The fate of the Kowloon Walled City was already being discussed when Britain and China struck a deal in 1984 to transfer Hong Kong back to Chinese sovereignty. The ultimate writing on the wall came in 1987. The Hong Kong government announced that, after all of the city’s residents were compensated and resettled, the city would be razed and turned into a public park.
This sparked a frenzy of interest in the enclave; Girard was no longer alone in documenting its labyrinthine interiors. A team of Japanese architects arrived to chart the entire structure in meticulous detail. A German documentary crew roamed the dank corridors. Jean-Claude Van Damme arrived to film a fight scene for his 1988 film Bloodsport. One of the final visitors was Jackie Chan, whose 1993 film Crime Story was filmed in the Walled City after all of its inhabitants had left. With nobody left, the filmmakers gleefully destroyed part of the structure in one explosive scene.
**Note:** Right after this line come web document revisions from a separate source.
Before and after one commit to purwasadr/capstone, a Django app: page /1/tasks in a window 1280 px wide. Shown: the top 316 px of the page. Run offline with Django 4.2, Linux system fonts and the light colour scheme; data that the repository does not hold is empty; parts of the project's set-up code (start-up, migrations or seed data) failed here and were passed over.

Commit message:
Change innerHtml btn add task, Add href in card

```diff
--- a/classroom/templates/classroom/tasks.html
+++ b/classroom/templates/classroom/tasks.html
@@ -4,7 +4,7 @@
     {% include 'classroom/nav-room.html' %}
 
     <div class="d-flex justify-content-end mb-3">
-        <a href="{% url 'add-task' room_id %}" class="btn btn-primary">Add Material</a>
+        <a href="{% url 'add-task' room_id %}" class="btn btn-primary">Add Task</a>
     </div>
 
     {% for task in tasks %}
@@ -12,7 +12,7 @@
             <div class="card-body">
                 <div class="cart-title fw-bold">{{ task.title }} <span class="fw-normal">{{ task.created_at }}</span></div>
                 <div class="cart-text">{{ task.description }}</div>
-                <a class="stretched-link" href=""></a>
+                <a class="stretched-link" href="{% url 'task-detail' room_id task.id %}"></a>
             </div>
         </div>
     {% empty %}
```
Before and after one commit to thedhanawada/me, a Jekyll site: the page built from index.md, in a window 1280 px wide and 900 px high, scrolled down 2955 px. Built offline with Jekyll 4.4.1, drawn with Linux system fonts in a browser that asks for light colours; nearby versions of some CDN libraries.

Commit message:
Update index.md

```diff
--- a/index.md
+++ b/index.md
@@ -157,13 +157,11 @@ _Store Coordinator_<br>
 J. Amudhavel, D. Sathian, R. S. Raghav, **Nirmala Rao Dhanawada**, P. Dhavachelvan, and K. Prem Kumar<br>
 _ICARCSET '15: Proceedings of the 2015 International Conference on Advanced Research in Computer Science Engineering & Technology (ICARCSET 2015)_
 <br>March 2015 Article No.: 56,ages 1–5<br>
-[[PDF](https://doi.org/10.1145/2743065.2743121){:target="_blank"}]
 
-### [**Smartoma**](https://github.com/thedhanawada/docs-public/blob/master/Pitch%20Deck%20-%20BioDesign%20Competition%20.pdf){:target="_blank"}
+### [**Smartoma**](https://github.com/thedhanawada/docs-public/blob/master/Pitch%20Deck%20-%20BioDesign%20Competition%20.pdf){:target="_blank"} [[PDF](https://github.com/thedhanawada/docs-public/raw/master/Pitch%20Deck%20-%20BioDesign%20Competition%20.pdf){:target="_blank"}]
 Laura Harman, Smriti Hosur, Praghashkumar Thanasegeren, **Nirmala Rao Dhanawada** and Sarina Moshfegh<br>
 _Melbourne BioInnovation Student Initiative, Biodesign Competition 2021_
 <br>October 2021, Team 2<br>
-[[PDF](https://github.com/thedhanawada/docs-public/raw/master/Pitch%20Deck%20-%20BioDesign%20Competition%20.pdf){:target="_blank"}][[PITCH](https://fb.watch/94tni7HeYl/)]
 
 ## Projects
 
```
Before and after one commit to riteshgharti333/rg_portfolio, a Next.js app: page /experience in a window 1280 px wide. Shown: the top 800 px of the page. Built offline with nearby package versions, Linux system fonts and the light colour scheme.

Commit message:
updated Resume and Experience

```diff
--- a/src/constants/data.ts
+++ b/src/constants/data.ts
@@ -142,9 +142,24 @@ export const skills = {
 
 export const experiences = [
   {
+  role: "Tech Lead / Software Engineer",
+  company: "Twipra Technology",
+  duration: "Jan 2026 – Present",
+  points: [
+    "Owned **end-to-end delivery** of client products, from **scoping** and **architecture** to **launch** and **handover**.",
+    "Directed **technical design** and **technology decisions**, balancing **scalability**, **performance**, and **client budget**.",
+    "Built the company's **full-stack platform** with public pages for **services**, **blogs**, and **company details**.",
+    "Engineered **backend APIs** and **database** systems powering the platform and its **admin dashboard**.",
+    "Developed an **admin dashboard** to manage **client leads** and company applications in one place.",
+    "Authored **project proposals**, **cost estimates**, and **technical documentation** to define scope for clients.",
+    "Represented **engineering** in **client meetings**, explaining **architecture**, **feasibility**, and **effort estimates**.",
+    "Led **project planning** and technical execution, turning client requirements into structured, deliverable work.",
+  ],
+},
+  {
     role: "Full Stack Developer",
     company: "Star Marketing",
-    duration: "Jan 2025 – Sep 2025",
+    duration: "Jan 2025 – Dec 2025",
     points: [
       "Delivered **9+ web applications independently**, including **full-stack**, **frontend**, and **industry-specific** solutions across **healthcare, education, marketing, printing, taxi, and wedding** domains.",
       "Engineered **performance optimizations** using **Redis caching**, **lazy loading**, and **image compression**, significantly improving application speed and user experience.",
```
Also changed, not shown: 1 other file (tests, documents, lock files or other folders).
The city’s impending destruction earned it worldwide attention, which seemed to spark something in the popular imagination. Science fiction writer William Gibson used the Walled City as inspiration for an anarchist oasis in his Bridge trilogy. People are still captivated even today. Artist Howie Tsui mined the Walled City’s imagery for his richly imagined work Retainers of Anarchy, which is currently touring Canada and China. Even more recently, James Cameron replicated the city’s aesthetic in his new film Alita: Battle Angel, right down to the drying laundry and birdcage-like window grilles that festooned the Walled City’s jumble of façades.
“Especially now that it’s gone, the reality doesn’t interfere with the myths about it,” says Girard. “It feeds the imagination that something actually did exist that wasn’t constrained by rules and regulations. You can see how it responded to needs and desires in terms of what a city could be. But when the thing stood there, if you were theorising about all this, all you’d have to do is walk into it to dial all of that back.”
“It’s astonishing to see it and walk into it for the first time and see how people are living. It’s tough in many ways, but as you get to know the place, you get to see something else, and that’s how this place works in its own way. It’s the complexity of that and how it works as a community in physical extremis – it works off each other.”
Girard says the goal with his work was “to set the record straight.” The Walled City was “much more than a slum, much more than a bad neighbourhood,” he says. “But at the same time, you always have to be reflective of the reality that it was tough for most people who lived there.”
Today, the only trace of the Walled City that remains is the historic yamen that stood at its centre. Girard still sees reminders of the city when he walks around Hong Kong, looking up at window cages or at the tiny businesses wedged into building staircases. But nothing quite matches the Walled City’s all-encompassing scale, and it’s unlikely that anything like it will emerge again. Even the most massive and complex squatter settlements of Mumbai and Nairobi rarely rise a few storeys above ground. “The history that allowed the Walled City to happen was unique,” says Girard.